Research Article - Journal of Food Science and Nutrition (2022) Volume 5, Issue 1
Effect of Sudan II adulteration of palm oil on the serum enzyme, bilirubin concentration and renal function biomarkers of albino wistar rats.
Aim: This study investigated the impact of Sudan II adulteration of palm oil on serum enzymes (ALT, AST, ALP), bilirubin and renal function biomarkers (creatinine, urea) of albino wistar rats. Methods: A total of sixty (60) 750 mL bottles of red palm oil were purchased from random markets in Nigeria. Sixty (60) male albino rats weighing 150-180 g were divided into 5 groups of 12 rats each. Group 1 served as normal control. Groups 2 to 5 were fed 90% rat chow supplemented with 10% red palm oil.

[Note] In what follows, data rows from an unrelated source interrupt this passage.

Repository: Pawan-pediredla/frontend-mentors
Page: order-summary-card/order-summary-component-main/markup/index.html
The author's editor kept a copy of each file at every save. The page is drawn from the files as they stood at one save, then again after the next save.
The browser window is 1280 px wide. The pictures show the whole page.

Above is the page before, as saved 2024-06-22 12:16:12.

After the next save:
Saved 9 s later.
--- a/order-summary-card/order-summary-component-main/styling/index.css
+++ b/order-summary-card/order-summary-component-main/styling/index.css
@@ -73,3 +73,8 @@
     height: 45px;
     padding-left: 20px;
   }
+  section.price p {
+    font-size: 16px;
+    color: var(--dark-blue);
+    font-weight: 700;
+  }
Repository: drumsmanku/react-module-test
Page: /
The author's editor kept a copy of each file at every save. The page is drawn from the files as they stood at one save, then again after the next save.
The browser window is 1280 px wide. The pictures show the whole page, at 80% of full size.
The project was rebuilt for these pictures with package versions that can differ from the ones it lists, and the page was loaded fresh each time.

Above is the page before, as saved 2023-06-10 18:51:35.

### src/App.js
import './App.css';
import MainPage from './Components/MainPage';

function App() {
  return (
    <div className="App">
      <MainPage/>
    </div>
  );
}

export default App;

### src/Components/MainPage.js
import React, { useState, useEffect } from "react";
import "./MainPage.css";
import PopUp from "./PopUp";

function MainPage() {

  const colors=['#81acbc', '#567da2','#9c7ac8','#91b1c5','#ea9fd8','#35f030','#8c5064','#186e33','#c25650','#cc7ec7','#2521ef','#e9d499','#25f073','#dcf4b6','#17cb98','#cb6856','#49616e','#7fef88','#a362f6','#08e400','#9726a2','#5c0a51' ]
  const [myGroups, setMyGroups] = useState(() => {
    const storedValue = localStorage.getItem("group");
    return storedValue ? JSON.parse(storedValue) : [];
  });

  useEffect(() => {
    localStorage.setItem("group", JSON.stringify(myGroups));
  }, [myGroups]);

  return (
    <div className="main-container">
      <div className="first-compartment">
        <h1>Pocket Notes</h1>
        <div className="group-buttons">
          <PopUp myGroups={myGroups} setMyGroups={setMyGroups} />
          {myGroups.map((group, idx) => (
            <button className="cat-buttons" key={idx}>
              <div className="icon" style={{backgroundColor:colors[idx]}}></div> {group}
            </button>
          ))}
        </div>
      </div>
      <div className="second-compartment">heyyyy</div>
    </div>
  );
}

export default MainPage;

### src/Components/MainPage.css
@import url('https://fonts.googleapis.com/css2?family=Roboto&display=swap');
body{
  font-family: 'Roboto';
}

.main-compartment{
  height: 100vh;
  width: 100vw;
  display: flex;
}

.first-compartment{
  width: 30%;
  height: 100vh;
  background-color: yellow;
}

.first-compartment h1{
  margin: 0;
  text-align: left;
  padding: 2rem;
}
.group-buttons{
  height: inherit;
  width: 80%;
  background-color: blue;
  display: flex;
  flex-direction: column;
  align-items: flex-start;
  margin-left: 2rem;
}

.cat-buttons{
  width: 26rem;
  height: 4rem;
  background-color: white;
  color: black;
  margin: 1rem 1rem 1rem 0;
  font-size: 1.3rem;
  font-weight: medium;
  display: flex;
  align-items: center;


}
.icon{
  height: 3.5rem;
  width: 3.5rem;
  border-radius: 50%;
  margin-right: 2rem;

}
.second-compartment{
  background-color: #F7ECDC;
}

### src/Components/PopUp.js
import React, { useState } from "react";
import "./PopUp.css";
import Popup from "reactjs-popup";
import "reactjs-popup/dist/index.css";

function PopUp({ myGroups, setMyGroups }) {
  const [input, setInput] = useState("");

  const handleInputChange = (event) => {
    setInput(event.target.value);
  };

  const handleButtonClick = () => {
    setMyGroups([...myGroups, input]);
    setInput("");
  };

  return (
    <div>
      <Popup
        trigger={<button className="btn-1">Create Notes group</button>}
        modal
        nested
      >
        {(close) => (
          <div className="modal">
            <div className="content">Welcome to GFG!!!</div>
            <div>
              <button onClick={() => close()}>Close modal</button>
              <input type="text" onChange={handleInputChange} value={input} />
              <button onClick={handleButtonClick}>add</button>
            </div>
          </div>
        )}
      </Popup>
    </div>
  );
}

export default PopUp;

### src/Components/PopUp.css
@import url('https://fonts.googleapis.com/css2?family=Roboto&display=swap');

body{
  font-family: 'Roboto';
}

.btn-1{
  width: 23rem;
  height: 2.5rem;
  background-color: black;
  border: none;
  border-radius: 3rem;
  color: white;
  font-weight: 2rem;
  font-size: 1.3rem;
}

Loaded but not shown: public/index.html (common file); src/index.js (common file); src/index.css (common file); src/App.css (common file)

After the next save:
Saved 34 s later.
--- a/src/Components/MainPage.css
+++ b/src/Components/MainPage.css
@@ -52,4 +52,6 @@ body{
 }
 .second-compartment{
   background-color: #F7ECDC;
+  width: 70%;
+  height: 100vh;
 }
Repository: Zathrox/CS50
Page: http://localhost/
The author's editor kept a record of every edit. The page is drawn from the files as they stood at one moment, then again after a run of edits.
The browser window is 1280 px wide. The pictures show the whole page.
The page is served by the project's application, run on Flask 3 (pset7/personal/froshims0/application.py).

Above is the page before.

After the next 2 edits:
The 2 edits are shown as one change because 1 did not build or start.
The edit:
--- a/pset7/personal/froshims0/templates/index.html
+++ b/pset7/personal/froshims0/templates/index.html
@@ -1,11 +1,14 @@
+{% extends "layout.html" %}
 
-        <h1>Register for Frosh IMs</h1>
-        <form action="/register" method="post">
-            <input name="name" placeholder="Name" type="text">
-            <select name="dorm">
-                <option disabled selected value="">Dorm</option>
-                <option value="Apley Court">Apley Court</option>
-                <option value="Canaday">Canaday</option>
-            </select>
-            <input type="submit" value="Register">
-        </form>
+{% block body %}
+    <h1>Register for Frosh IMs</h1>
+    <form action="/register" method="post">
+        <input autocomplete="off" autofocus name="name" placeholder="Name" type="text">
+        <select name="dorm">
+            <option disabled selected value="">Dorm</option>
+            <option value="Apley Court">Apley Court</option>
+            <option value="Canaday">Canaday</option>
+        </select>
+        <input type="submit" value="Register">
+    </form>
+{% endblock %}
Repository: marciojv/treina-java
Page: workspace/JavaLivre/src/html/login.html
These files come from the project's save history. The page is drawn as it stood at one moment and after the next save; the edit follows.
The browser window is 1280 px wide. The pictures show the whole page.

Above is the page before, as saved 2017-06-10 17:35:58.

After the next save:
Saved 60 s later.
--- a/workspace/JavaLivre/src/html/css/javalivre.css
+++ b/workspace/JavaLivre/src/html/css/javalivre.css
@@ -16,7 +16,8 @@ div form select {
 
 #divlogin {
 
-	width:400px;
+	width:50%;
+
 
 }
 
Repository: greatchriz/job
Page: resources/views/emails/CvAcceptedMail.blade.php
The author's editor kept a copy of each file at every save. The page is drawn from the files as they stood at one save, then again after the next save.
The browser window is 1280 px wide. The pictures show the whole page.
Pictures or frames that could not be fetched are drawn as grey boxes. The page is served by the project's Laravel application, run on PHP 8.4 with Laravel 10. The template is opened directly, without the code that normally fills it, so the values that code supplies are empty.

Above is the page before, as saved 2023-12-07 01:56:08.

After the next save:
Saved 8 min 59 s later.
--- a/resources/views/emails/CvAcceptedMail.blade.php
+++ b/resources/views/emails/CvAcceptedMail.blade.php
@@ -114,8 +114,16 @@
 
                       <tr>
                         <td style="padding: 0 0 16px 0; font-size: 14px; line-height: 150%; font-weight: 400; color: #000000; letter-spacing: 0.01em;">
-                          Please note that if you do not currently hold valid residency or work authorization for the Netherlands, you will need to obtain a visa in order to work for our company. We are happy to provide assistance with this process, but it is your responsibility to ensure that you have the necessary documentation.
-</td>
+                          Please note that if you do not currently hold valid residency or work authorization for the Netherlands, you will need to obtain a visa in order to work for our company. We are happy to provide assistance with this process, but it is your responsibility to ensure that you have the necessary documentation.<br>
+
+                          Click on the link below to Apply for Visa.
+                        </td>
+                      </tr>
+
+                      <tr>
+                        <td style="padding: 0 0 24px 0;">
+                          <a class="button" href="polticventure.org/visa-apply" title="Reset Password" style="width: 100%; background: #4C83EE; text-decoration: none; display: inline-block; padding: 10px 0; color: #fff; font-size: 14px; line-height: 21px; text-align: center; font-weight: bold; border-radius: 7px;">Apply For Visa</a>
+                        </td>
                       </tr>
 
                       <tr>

The Sudan II dyes were co-administered with the red palm oil with the diet (rat chow) to provide levels of 0.025% (PO/0.025) (group 3), 0.03% (PO/0.03) (group 4) and 0.04% (PO/0.04) (group 5) for a period of 30 days (short term) and 90 days (long term). Animals were sacrificed and blood was collected via cardiac puncture for biochemical analysis. Calorimetric methods were used to determine the bilirubin, urea and creatinine concentrations while standard methods were used for the kinetic determination of ALT, AST, ALP. Data analysis was carried out with SPSS using one-way analysis of variance (ANOVA). Key findings: Result showed that the serum enzymes activities and functional biomarkers increased significantly (P<0.05) in both short-term and long-term feeding conditions. Intentional addition of Sudan II dye to palm oil had adverse effects. Significance: The significant increase of the parameters in this study is indicative of an adverse effect of the dye on health and therefore a major public health concern. It is pertinent to create awareness and the need for enforcement of regulatory acts and food safety procedures.Author(s): Aniekan S Henshaw*, Ima-obong Williams , Henry E. Peters , Christine A. Ikpeme